***** Source data
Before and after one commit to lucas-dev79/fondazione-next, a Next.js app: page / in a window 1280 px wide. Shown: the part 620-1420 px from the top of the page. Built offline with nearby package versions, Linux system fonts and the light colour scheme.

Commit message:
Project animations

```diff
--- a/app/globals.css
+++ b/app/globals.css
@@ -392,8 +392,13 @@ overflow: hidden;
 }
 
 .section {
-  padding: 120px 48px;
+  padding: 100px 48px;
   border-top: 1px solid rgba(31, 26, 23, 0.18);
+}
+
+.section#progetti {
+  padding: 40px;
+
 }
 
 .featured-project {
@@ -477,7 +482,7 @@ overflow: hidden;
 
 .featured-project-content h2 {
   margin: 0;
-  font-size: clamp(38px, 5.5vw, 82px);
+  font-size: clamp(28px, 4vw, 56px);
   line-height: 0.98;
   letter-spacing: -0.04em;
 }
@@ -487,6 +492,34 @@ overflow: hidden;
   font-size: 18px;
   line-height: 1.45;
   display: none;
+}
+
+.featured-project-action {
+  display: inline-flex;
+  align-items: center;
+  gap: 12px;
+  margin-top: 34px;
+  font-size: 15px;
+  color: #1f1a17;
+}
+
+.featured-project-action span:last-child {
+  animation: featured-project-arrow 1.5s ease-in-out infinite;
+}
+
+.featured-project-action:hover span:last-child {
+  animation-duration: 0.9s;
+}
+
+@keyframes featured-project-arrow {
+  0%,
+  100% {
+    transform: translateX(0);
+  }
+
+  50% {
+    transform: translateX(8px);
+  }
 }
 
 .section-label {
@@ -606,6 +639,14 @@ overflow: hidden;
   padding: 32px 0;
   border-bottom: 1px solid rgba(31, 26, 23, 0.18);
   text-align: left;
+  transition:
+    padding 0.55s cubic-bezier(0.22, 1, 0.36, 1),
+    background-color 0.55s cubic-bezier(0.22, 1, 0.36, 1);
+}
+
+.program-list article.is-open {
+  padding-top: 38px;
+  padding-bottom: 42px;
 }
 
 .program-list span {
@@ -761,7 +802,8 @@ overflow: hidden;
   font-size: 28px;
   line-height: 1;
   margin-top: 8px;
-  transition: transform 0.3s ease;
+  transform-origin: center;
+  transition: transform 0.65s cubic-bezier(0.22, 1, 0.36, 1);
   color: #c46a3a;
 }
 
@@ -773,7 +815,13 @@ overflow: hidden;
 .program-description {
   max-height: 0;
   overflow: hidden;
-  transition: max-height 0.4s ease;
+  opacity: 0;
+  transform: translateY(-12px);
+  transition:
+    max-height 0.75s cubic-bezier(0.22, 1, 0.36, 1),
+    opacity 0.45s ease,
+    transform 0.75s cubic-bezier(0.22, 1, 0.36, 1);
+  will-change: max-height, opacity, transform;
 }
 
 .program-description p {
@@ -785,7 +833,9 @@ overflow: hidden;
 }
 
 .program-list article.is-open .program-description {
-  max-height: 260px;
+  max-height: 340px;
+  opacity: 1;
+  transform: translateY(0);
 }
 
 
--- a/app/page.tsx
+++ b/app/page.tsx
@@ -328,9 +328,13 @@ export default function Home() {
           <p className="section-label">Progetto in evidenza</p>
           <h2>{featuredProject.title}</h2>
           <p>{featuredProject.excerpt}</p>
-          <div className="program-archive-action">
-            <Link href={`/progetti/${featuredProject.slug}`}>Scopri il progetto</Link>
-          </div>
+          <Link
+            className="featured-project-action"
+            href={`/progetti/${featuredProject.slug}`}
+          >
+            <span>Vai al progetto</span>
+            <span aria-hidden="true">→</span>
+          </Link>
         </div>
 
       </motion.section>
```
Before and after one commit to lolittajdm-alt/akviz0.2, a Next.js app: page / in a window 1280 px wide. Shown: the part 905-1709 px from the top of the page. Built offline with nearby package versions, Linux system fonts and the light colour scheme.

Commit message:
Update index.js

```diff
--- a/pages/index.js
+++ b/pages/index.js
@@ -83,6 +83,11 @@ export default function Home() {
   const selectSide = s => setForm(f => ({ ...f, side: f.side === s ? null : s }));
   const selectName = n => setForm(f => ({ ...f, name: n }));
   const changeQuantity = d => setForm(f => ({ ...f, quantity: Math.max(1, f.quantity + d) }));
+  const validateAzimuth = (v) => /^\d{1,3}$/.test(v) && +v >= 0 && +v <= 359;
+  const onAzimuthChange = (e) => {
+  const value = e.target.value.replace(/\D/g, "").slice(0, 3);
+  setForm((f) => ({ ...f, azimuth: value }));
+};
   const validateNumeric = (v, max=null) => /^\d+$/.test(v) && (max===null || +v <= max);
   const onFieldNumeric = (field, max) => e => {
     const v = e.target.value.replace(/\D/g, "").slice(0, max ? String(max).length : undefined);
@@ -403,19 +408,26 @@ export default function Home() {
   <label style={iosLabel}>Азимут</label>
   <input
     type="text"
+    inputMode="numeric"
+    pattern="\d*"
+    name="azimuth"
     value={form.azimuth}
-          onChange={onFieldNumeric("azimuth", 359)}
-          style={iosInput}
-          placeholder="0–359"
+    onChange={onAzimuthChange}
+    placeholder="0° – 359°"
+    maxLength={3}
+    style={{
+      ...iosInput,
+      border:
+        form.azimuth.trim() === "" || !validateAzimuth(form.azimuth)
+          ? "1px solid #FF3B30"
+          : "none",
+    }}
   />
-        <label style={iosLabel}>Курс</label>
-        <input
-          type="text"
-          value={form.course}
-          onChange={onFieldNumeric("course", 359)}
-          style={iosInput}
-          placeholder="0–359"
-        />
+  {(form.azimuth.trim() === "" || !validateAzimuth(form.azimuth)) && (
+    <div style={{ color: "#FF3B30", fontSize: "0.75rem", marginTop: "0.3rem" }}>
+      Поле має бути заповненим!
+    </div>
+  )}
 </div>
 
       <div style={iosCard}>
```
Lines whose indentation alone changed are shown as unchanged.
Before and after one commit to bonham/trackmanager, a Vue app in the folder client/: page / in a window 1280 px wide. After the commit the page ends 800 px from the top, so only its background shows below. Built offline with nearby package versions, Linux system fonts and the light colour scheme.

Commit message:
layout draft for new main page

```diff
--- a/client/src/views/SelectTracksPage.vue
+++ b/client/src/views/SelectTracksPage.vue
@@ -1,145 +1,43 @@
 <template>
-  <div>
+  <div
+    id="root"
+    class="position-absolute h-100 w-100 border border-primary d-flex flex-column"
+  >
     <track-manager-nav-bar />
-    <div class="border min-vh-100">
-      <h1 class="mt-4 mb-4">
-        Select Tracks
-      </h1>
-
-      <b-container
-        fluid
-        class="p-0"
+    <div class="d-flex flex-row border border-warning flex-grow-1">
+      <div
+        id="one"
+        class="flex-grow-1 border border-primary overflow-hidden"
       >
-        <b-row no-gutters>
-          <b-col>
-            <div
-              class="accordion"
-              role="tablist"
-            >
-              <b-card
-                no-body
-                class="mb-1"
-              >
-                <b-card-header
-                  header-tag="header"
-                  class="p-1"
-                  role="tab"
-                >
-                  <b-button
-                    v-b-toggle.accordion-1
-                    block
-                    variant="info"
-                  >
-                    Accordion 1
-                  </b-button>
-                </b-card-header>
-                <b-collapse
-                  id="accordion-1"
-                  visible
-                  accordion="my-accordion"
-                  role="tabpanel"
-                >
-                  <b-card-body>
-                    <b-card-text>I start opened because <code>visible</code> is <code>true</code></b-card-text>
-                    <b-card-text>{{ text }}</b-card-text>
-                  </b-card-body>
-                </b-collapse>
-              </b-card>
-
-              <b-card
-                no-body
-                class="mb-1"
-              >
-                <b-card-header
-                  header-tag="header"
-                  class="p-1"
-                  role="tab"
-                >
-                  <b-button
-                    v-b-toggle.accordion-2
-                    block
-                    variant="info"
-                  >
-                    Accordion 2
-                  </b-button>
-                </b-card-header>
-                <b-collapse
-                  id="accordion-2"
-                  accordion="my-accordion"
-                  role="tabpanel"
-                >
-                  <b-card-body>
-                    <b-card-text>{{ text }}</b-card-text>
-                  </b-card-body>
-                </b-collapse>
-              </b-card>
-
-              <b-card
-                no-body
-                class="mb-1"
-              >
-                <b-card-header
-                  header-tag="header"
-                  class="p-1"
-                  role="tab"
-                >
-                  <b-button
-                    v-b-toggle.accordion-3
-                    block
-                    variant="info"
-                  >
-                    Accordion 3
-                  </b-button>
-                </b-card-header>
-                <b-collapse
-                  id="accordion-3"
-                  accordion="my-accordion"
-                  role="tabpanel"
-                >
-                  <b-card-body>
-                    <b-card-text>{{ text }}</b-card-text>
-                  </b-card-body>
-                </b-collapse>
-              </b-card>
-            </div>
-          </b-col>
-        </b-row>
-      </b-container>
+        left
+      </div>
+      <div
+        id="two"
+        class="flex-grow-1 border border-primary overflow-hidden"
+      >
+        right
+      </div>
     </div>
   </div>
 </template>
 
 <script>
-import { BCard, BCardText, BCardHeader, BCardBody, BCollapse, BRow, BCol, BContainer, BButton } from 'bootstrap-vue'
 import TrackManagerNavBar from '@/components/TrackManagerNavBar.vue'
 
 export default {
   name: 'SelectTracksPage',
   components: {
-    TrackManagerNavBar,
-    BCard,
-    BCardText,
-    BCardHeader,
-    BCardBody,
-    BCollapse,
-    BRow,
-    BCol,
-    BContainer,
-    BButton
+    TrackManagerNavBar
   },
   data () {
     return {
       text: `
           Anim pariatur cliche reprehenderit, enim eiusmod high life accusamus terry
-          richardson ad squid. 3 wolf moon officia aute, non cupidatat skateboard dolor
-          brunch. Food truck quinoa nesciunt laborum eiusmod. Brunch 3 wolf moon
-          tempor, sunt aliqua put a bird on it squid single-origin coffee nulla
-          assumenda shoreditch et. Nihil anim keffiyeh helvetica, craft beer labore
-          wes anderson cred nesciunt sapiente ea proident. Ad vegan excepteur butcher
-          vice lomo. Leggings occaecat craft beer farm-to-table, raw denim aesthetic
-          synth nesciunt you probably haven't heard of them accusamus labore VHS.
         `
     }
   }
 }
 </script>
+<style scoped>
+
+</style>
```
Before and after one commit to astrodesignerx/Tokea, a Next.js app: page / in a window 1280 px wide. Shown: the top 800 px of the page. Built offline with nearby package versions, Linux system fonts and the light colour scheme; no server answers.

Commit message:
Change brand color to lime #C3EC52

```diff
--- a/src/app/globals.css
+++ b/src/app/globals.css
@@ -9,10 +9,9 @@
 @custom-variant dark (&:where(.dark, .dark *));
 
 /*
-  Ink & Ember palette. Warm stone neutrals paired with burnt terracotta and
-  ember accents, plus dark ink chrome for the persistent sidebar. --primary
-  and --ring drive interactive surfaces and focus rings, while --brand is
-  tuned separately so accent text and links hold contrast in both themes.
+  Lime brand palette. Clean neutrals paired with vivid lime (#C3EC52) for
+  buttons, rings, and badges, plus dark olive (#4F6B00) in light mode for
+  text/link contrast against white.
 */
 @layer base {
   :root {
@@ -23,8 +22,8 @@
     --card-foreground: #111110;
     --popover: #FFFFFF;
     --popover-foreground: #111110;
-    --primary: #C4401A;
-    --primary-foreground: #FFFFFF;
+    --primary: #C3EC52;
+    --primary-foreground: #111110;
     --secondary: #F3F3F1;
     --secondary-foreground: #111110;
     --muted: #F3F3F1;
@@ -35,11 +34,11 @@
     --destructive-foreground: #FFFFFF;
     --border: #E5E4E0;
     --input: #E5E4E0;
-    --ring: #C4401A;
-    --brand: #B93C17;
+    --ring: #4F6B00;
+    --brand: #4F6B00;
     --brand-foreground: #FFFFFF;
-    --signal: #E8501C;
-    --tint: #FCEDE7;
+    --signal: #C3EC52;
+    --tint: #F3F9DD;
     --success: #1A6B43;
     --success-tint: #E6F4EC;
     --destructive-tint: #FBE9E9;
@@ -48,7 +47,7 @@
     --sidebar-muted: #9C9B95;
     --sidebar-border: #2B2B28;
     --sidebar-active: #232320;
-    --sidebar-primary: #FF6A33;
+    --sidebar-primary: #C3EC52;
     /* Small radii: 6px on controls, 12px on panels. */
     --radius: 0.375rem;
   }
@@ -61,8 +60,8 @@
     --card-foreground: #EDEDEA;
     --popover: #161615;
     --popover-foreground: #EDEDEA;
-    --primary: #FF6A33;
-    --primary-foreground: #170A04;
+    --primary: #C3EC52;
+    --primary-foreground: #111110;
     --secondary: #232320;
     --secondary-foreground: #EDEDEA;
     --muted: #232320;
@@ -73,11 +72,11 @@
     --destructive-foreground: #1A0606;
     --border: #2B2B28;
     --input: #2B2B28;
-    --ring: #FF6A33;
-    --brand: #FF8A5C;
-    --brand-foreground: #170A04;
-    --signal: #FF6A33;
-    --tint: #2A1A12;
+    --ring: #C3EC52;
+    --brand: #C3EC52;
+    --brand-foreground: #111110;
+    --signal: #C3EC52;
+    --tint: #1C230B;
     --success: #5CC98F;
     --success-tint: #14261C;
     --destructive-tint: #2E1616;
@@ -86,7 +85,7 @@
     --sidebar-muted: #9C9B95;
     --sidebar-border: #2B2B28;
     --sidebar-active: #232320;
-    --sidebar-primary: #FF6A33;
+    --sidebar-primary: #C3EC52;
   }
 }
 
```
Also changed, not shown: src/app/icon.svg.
**********
* **Exercise details**:
Which lines above contain the word "style"? Copy each one.

* **Finished exercise**:
   <label style={iosLabel}>Азимут</label>
-          style={iosInput}
+    style={{
-        <label style={iosLabel}>Курс</label>
-          style={iosInput}
+    <div style={{ color: "#FF3B30", fontSize: "0.75rem", marginTop: "0.3rem" }}>
       <div style={iosCard}>
+<style scoped>
+</style>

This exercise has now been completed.